by Tom Bawden | The Independent
Outrage as bank revealed to be major speculator while millions face starvation
Barclays has made as much as half a billion pounds in two years from speculating on food staples such as wheat and soya, prompting allegations that banks are profiting handsomely from the global food crisis.
Barclays is the UK bank with the greatest involvement in food commodity trading and is one of the three biggest global players, along with the US banking giants Goldman Sachs and Morgan Stanley, research from the World Development Movement points out.
Last week the trading giant Glencore was attacked for describing the global food crisis and price rises as a “good” business opportunity.
The extent of Barclays’ involvement in food speculation comes to light as new figures from the World Bank show that global food prices hit an all-time high in July, with poor harvests in the US and Russia pushing up the average worldwide cost of staples by an unprecedented 10 per cent in a month.
The extent of just one bank’s involvement in agricultural markets will add to concerns that food speculation could help push basic prices so high that they trigger a wave of riots in the world’s poorest countries, as staples drift out of their populations’ reach.
Nor has the UK escaped rising food costs. Shop food prices have risen, on average, by 37.9 per cent in the past seven years, according to the Office for National Statistics, as the demands of an increasingly affluent and growing world population strain supply. Oils and fats have soared by 63 per cent in the UK during that period, fish prices by 50.9 per cent, bread and cereals by 36.7 per cent, meat 34.5 per cent and vegetables 41.3 per cent. In April, average UK food prices were 4.2 per cent higher than a year earlier.
Oxfam’s private sector adviser, Rob Nash, said: “The food market is becoming a playground for investors rather than a market place for farmers. The trend of big investors betting on food prices is transforming food into a financial asset while exacerbating the risk of price spikes that hit the poor hardest.”

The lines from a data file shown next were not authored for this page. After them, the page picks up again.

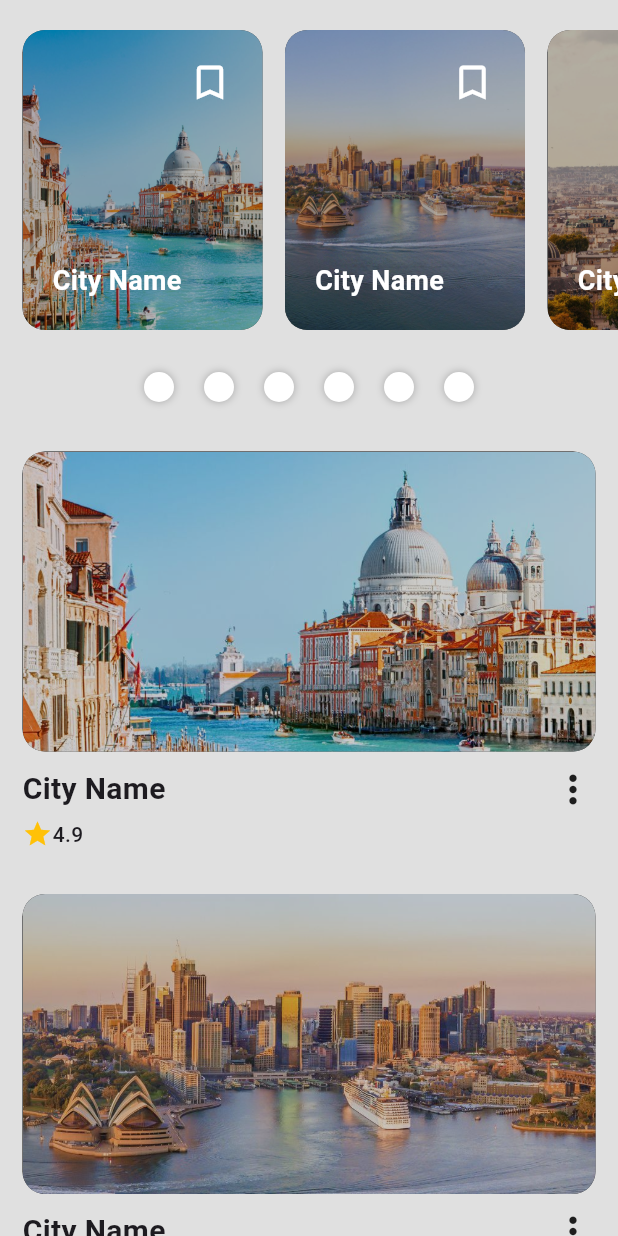
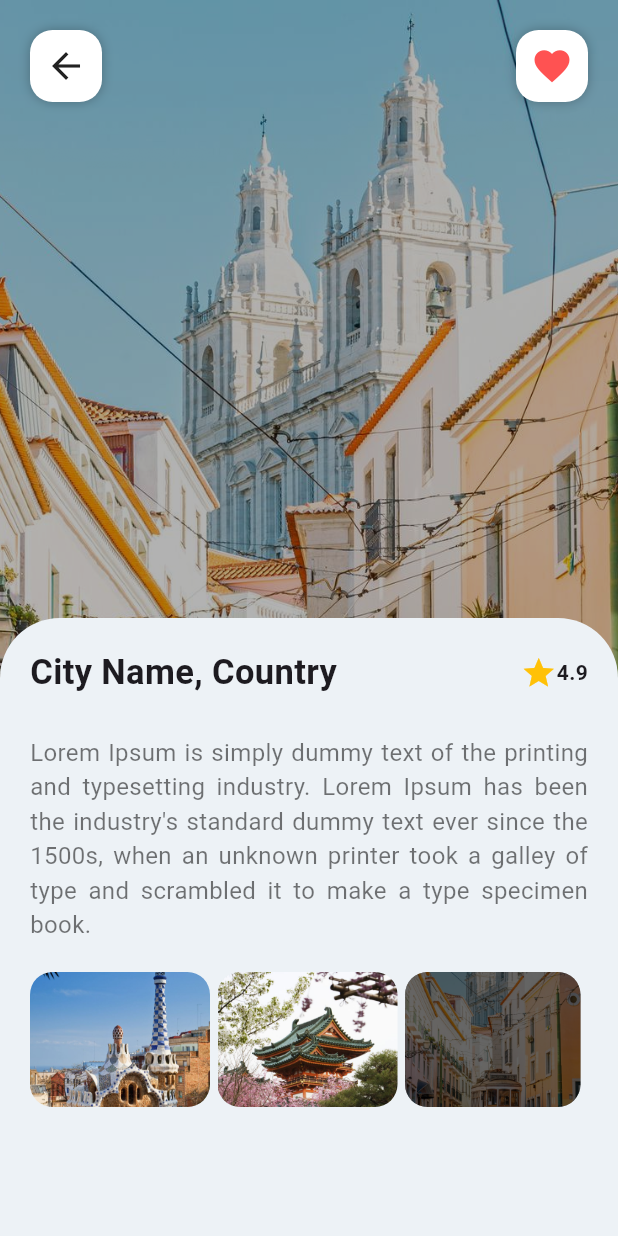
Before and after one commit to DescaMr/tubesmobile-project-baru, a Flutter app: the HomePage screen opened directly, after a tap on "City Name", on a phone screen of 412 x 824 dp. Run offline on Flutter 3.47's test engine with Material 3 defaults, Android fonts, the phone set to English and light mode, and no system bars; our stand-ins replace animated_splash_screen, curved_navigation_bar, font_awesome_flutter.

Commit message:
add login page, postscreen ,add component postscreen(post_app & post_bottom) try add dummydata

```diff
--- a/lib/buttom curve navigation/curve_navigation_bar.dart
+++ b/lib/buttom curve navigation/curve_navigation_bar.dart
@@ -52,7 +52,7 @@ class _curveBarState extends State<CurveBar> {
         // // selected times colors
         buttonBackgroundColor: Colors.blue,
         backgroundColor: Colors.transparent,
-        animationDuration: Duration(milliseconds: 300),
+        animationDuration: Duration(milliseconds: 400),
         items: items,
         height: 60,
         index: index,
--- a/lib/components/drawer.dart
+++ b/lib/components/drawer.dart
@@ -1,3 +1,4 @@
+import 'package:bottomnavbar/pages/login_page.dart';
 import 'package:flutter/material.dart';
 
 class MyDrawer extends StatelessWidget {
@@ -45,7 +46,9 @@ class MyDrawer extends StatelessWidget {
             leading: const Icon(Icons.logout_outlined, color: Colors.blue,),
             title: const Text('L O G  O U T', style: TextStyle(color: Colors.blue)),
             onTap: () {
-            Navigator.pop(context);
+            Navigator.push(
+          context,MaterialPageRoute(builder: (context) => LoginPage()),
+        );
             },
           ),
 
--- /dev/null
+++ b/lib/components/post_app_bar.dart
@@ -0,0 +1,62 @@
+import 'package:bottomnavbar/buttom%20curve%20navigation/curve_navigation_bar.dart';
+import 'package:flutter/material.dart';
+
+class PostAppBar extends StatelessWidget {
+  @override
+  Widget build(BuildContext context){
+    return Padding(
+      padding: EdgeInsets.all(20),
+      child: Row(
+        mainAxisAlignment: MainAxisAlignment.spaceBetween,
+        children: [
+          InkWell(
+                  onTap: () {
+                Navigator.push(
+              context,
+              MaterialPageRoute(
+              builder: (context) => CurveBar(),
+             ));
+            },
+            child: Container(
+              padding: EdgeInsets.all(10),
+              decoration: BoxDecoration(
+                color: Colors.white,
+                borderRadius: BorderRadius.circular(15),
+                boxShadow: [
+                  BoxShadow(
+                    color: Colors.black26,
+                    blurRadius: 6,
+                  ),
+                ],
+              ),
+              child: Icon(
+                Icons.arrow_back,
+                size: 28,
+              ),
+            ),
+          ),
+          InkWell(
+            onTap: () {
+
+            },
+            child: Container(
+              padding: EdgeInsets.all(10),
+              decoration: BoxDecoration(
+                color: Colors.white,
+                borderRadius: BorderRadius.circular(15),
+                boxShadow: [
+                  BoxShadow(color: Colors.black26, blurRadius: 6),
+                ],
+              ),
+              child: Icon(
+                Icons.favorite,
+                color: Colors.redAccent,
+                size: 28,
+              ),
+            ),
+          ),
+        ],
+      ),
+    );
+  }
+}
--- /dev/null
+++ b/lib/components/post_bottom_bar.dart
@@ -0,0 +1,111 @@
+import 'package:flutter/material.dart';
+
+class PostBottomBar extends StatelessWidget {
+  @override
+  Widget build(BuildContext context){
+    return Container(
+      height: MediaQuery.of(context).size.height/2,
+      padding: EdgeInsets.only(top: 20, left: 20, right: 20),
+      decoration: BoxDecoration(
+        color: Color(0xFFEDF2F6),
+        borderRadius: BorderRadius.only(
+          topLeft: Radius.circular(40),
+          topRight: Radius.circular(40),
+        ),
+      ),
+      child: ListView(
+        children: [
+          Padding(
+            padding: EdgeInsets.only(),
+            child: Column(
+              children: [
+                Row(
+                  mainAxisAlignment: MainAxisAlignment.spaceBetween,
+                  children: [
+                    Text(
+                      "City Name, Country",
+                      style: TextStyle(
+                        fontSize: 23,
+                        fontWeight: FontWeight.w600,
+                      ),
+                    ),
+                    Row(
+                      children: [
+                        Icon(
+                          Icons.star,
+                          color: Colors.amber,
+                        ),
+                        Text(
+                          "4.9",
+                          style: TextStyle(
+                            fontWeight: FontWeight.w600,
+                          ),
+                        ),
+                      ],
+                    ),
+                  ],
+                ),
+                SizedBox(height: 25),
+                Text(
+                  "Lorem Ipsum is simply dummy text of the printing and typesetting industry. Lorem Ipsum has been the industry's standard dummy text ever since the 1500s, when an unknown printer took a galley of type and scrambled it to make a type specimen book.",
+                  style: TextStyle(color: Colors.black54, fontSize: 16),
+                textAlign: TextAlign.justify,
+                ),
+                SizedBox(height: 20),
+                Row(
+                  children: [
+                    Padding(
+                    padding: EdgeInsets.only(right: 5),
+                    child: Expanded(
+                      child: ClipRRect(
+                        borderRadius: BorderRadius.circular(15),
+                        child: Image.asset(
+                          "images/city5.jpg",
+                          fit: BoxFit.cover,
+                          width: 120,
+                          height: 90,
+                        ),
+                      ),
+                    ),
+                    ),
+                    Padding(
+                    padding: EdgeInsets.only(right: 5),
+                    child: Expanded(
+                      child: ClipRRect(
+                        borderRadius: BorderRadius.circular(15),
+                        child: Image.asset(
+                          "images/city4.jpg",
+                          fit: BoxFit.cover,
+                          width: 120,
+                          height: 90,
+                        ),
+                      ),
+                    ),
+                    ),
+                    Expanded(
+                      child: Container(
+                        alignment: Alignment.center,
+                        width: 120,
+                        height: 90,
+                        margin: EdgeInsets.only(right: 5),
+                        decoration: BoxDecoration(
+                          color: Colors.black,
+                          borderRadius: BorderRadius.circular(15),
+                          image: DecorationImage(
+                            image: AssetImage("images/city6.jpg"),
+                            fit: BoxFit.cover,
+                             opacity: 0.4,
+                          ),
+                        ),
+                      ),
+                    ),
+                  ],
+                ),
+              ],
+            ),
+          ),
+        ],
+      ),
+    );
+  }
+}
--- a/lib/pages/home_page.dart
+++ b/lib/pages/home_page.dart
@@ -1,3 +1,4 @@
+import 'package:bottomnavbar/pages/post_screen.dart';
 import 'package:flutter/material.dart';
 
 class HomePage extends StatelessWidget {
@@ -36,7 +37,7 @@ class HomePage extends StatelessWidget {
                                   Navigator.push(
                                       context,
                                       MaterialPageRoute(
-                                        builder: (context) => HomePage(),
+                                        builder: (context) => PostScreen(),
                                       ));
                                 },
                                 child: Container(
--- /dev/null
+++ b/lib/pages/post_screen.dart
@@ -0,0 +1,27 @@
+import 'package:flutter/material.dart';
+import 'package:bottomnavbar/components/post_app_bar.dart';
+import 'package:bottomnavbar/components/post_bottom_bar.dart';
+
+class PostScreen extends StatelessWidget{
+  @override
+  Widget build(BuildContext context){
+    return Container(
+      decoration: BoxDecoration(
+        color: Colors.black,
+        image: DecorationImage(
+          image: AssetImage('images/city6.jpg'),
+          fit: BoxFit.cover,
+          opacity: 0.7,
+        ),
+      ),
+      child: Scaffold(
+        backgroundColor: Colors.transparent,
+        appBar: PreferredSize(
+          preferredSize: Size.fromHeight(90),
+        child: PostAppBar(),
+        ),
+        bottomNavigationBar: PostBottomBar(),
+      ),
+    );
+  }
+}
--- a/lib/pages/splash_screen.dart
+++ b/lib/pages/splash_screen.dart
@@ -1,5 +1,6 @@
 import 'package:animated_splash_screen/animated_splash_screen.dart';
-import 'package:bottomnavbar/buttom%20curve%20navigation/curve_navigation_bar.dart';
+import 'package:bottomnavbar/pages/login_page.dart';
+
 import 'package:flutter/material.dart';
 
 class SplashScreen extends StatefulWidget {
@@ -34,7 +35,7 @@ class _SplashScreenState extends State<SplashScreen> {
       splashTransition: SplashTransition.fadeTransition,
       duration: 2000,
       backgroundColor: Colors.white,
-      nextScreen: const CurveBar(),
+      nextScreen: LoginPage(),
     );
   }
 }
```
Also changed, not shown: lib/pages/dummy.data.dart (added, +97 -0 lines), lib/pages/login_page.dart (added, +49 -0 lines).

The World Development Movement report estimates that Barclays made as much as £529m from its “food speculative activities” in 2010 and 2011. Barclays made up to £340m from food speculation in 2010, as the prices of agricultural commodities such as corn, wheat and soya were rising. The following year, the bank made a smaller sum – of up to £189m – as prices fell, WDM said.